Tariana Turia, who disagreed with the legislation, left Labour and helped create the Maori Party, says it has achieved its goal of reinstating Maori rights over the foreshore and seabed.

But a Treaty of Waitangi claims lawyer, Prue Kapua, said the Foreshore and Seabed Act should never have been passed in the first place, should have been repealed, and never been replaced with another act - the Marine Bill and Coastal Area Act.

"New Zealand still has a piece of legislation that does add restrictions, when in actual fact it should never have occurred.

"When we were then dealing with how Maori rights in the foreshore and seabed should be looked at, we should have been looking at something that was far more workable than what we had under the common law.

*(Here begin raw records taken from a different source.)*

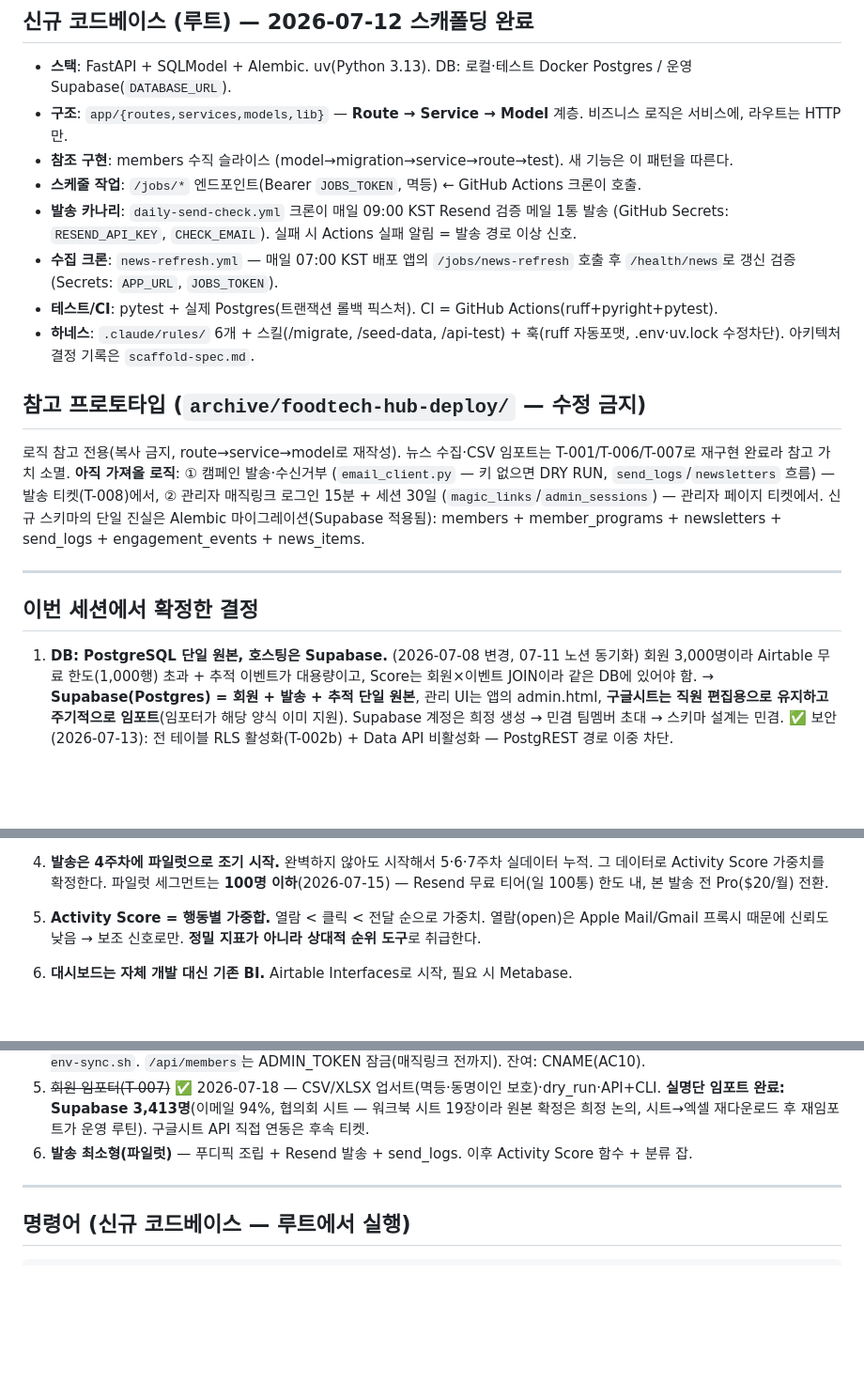
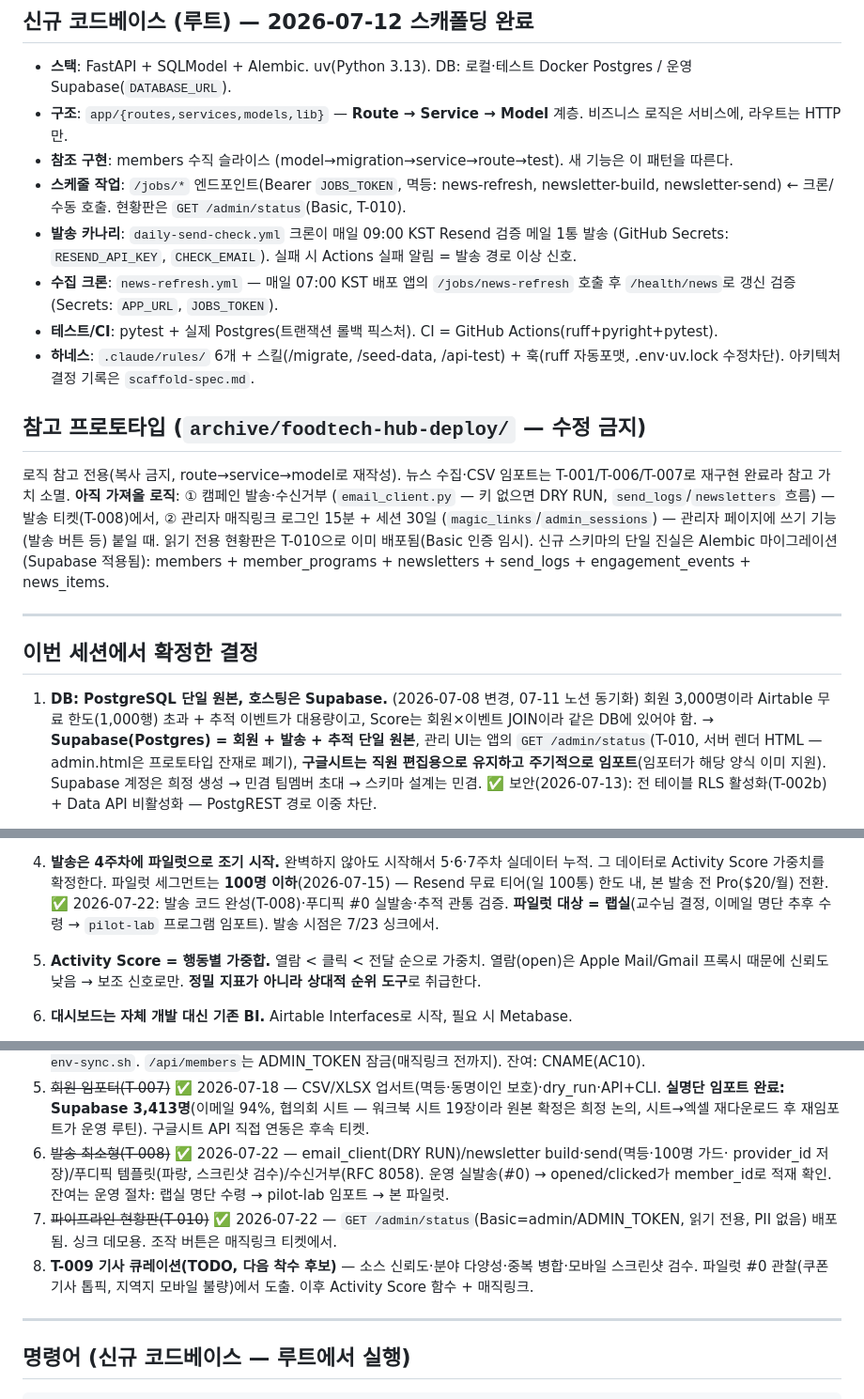
Before and after one commit to MingyumSong/FoodTech-Agent, a Markdown page: CLAUDE.md, 3 parts joined by grey strips. Shown at 94% size. GitHub-like rendering; blank space fills up the shorter version.

```diff
--- a/CLAUDE.md
+++ b/CLAUDE.md
@@ -25,7 +25,8 @@ Claude Code는 세션 시작 시 이 파일을 자동으로 읽는다. 200줄
 - **스택**: FastAPI + SQLModel + Alembic. uv(Python 3.13). DB: 로컬·테스트 Docker Postgres / 운영 Supabase(`DATABASE_URL`).
 - **구조**: `app/{routes,services,models,lib}` — **Route → Service → Model** 계층. 비즈니스 로직은 서비스에, 라우트는 HTTP만.
 - **참조 구현**: members 수직 슬라이스 (model→migration→service→route→test). 새 기능은 이 패턴을 따른다.
-- **스케줄 작업**: `/jobs/*` 엔드포인트(Bearer `JOBS_TOKEN`, 멱등) ← GitHub Actions 크론이 호출.
+- **스케줄 작업**: `/jobs/*` 엔드포인트(Bearer `JOBS_TOKEN`, 멱등: news-refresh,
+  newsletter-build, newsletter-send) ← 크론/수동 호출. 현황판은 `GET /admin/status`(Basic, T-010).
 - **발송 카나리**: `daily-send-check.yml` 크론이 매일 09:00 KST Resend 검증 메일 1통 발송
   (GitHub Secrets: `RESEND_API_KEY`, `CHECK_EMAIL`). 실패 시 Actions 실패 알림 = 발송 경로 이상 신호.
 - **수집 크론**: `news-refresh.yml` — 매일 07:00 KST 배포 앱의 `/jobs/news-refresh` 호출 후
@@ -39,7 +40,8 @@ Claude Code는 세션 시작 시 이 파일을 자동으로 읽는다. 200줄
 로직 참고 전용(복사 금지, route→service→model로 재작성). 뉴스 수집·CSV 임포트는 T-001/T-006/T-007로
 재구현 완료라 참고 가치 소멸. **아직 가져올 로직**: ① 캠페인 발송·수신거부 (`email_client.py` —
 키 없으면 DRY RUN, `send_logs`/`newsletters` 흐름) — 발송 티켓(T-008)에서,
-② 관리자 매직링크 로그인 15분 + 세션 30일 (`magic_links`/`admin_sessions`) — 관리자 페이지 티켓에서.
+② 관리자 매직링크 로그인 15분 + 세션 30일 (`magic_links`/`admin_sessions`) — 관리자 페이지에
+쓰기 기능(발송 버튼 등) 붙일 때. 읽기 전용 현황판은 T-010으로 이미 배포됨(Basic 인증 임시).
 신규 스키마의 단일 진실은 Alembic 마이그레이션(Supabase 적용됨): members + member_programs +
 newsletters + send_logs + engagement_events + news_items.
 
@@ -49,7 +51,8 @@ newsletters + send_logs + engagement_events + news_items.
 
 1. **DB: PostgreSQL 단일 원본, 호스팅은 Supabase.** (2026-07-08 변경, 07-11 노션 동기화) 회원 3,000명이라
    Airtable 무료 한도(1,000행) 초과 + 추적 이벤트가 대용량이고, Score는 회원×이벤트 JOIN이라
-   같은 DB에 있어야 함. → **Supabase(Postgres) = 회원 + 발송 + 추적 단일 원본**, 관리 UI는 앱의 admin.html,
+   같은 DB에 있어야 함. → **Supabase(Postgres) = 회원 + 발송 + 추적 단일 원본**, 관리 UI는 앱의
+   `GET /admin/status`(T-010, 서버 렌더 HTML — admin.html은 프로토타입 잔재로 폐기),
    **구글시트는 직원 편집용으로 유지하고 주기적으로 임포트**(임포터가 해당 양식 이미 지원).
    Supabase 계정은 희정 생성 → 민겸 팀멤버 초대 → 스키마 설계는 민겸.
    ✅ 보안(2026-07-13): 전 테이블 RLS 활성화(T-002b) + Data API 비활성화 — PostgREST 경로 이중 차단.
@@ -68,6 +71,8 @@ newsletters + send_logs + engagement_events + news_items.
 4. **발송은 4주차에 파일럿으로 조기 시작.** 완벽하지 않아도 시작해서 5·6·7주차 실데이터 누적.
    그 데이터로 Activity Score 가중치를 확정한다.
    파일럿 세그먼트는 **100명 이하**(2026-07-15) — Resend 무료 티어(일 100통) 한도 내, 본 발송 전 Pro($20/월) 전환.
+   ✅ 2026-07-22: 발송 코드 완성(T-008)·푸디픽 #0 실발송·추적 관통 검증. **파일럿 대상 = 랩실**(교수님 결정,
+   이메일 명단 추후 수령 → `pilot-lab` 프로그램 임포트). 발송 시점은 7/23 싱크에서.
 
 5. **Activity Score = 행동별 가중합.** 열람 < 클릭 < 전달 순으로 가중치.
    열람(open)은 Apple Mail/Gmail 프록시 때문에 신뢰도 낮음 → 보조 신호로만.
@@ -147,7 +152,13 @@ newsletters + send_logs + engagement_events + news_items.
 5. ~~회원 임포터(T-007)~~ ✅ 2026-07-18 — CSV/XLSX 업서트(멱등·동명이인 보호)·dry_run·API+CLI.
    **실명단 임포트 완료: Supabase 3,413명**(이메일 94%, 협의회 시트 — 워크북 시트 19장이라 원본 확정은
    희정 논의, 시트→엑셀 재다운로드 후 재임포트가 운영 루틴). 구글시트 API 직접 연동은 후속 티켓.
-6. **발송 최소형(파일럿)** — 푸디픽 조립 + Resend 발송 + send_logs. 이후 Activity Score 함수 + 분류 잡.
+6. ~~발송 최소형(T-008)~~ ✅ 2026-07-22 — email_client(DRY RUN)/newsletter build·send(멱등·100명 가드·
+   provider_id 저장)/푸디픽 템플릿(파랑, 스크린샷 검수)/수신거부(RFC 8058). 운영 실발송(#0) →
+   opened/clicked가 member_id로 적재 확인. 잔여는 운영 절차: 랩실 명단 수령 → pilot-lab 임포트 → 본 파일럿.
+7. ~~파이프라인 현황판(T-010)~~ ✅ 2026-07-22 — `GET /admin/status`(Basic=admin/ADMIN_TOKEN, 읽기 전용,
+   PII 없음) 배포됨. 싱크 데모용. 조작 버튼은 매직링크 티켓에서.
+8. **T-009 기사 큐레이션(TODO, 다음 착수 후보)** — 소스 신뢰도·분야 다양성·중복 병합·모바일 스크린샷 검수.
+   파일럿 #0 관찰(쿠폰 기사 톱픽, 지역지 모바일 불량)에서 도출. 이후 Activity Score 함수 + 매직링크.
 
 ---
 
```
Also changed, not shown: docs/sync-2026-07-23-agenda.md (added, +37 -0 lines), 1 other file.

We didn't do that."

Victoria University political scientist Maria Bargh said the Marine Bill and Coastal Area Act was not much of an improvement.

Ms Bargh said it made it very hard to prove Maori had customary title to an area and used it continually before 1840. She believes the level Maori must reach to prove customary title is unrealistic.

"There are aspects of the test for what Maori have to prove that are very similar under both Acts despite there being some changes.

"One of the things the Maori Party claims is that the onus, the responsibility, is now on the Crown to prove that it has acquired the foreshore and seabed, but really it's Maori that have to either bring a case to the High Court or put in an application - so really that burden of proof still rests on the shoulders of Maori, unfortunately."

A lawyer who acted for Ngati Porou when it undertook Foreshore and Seabed Negotiations and signed a Deed of Agreement with the Crown in 2008, believes the current Act is an improvement because it reintroduces the idea of customary title.

But Matanuku Mahuika said the part of the test requiring Maori to show they have continually used an area from before 1840 through to the present was difficult.

Mr Mahuika said another of the challenges with the 2009 Act is defining how coastal areas were used for navigation purposes.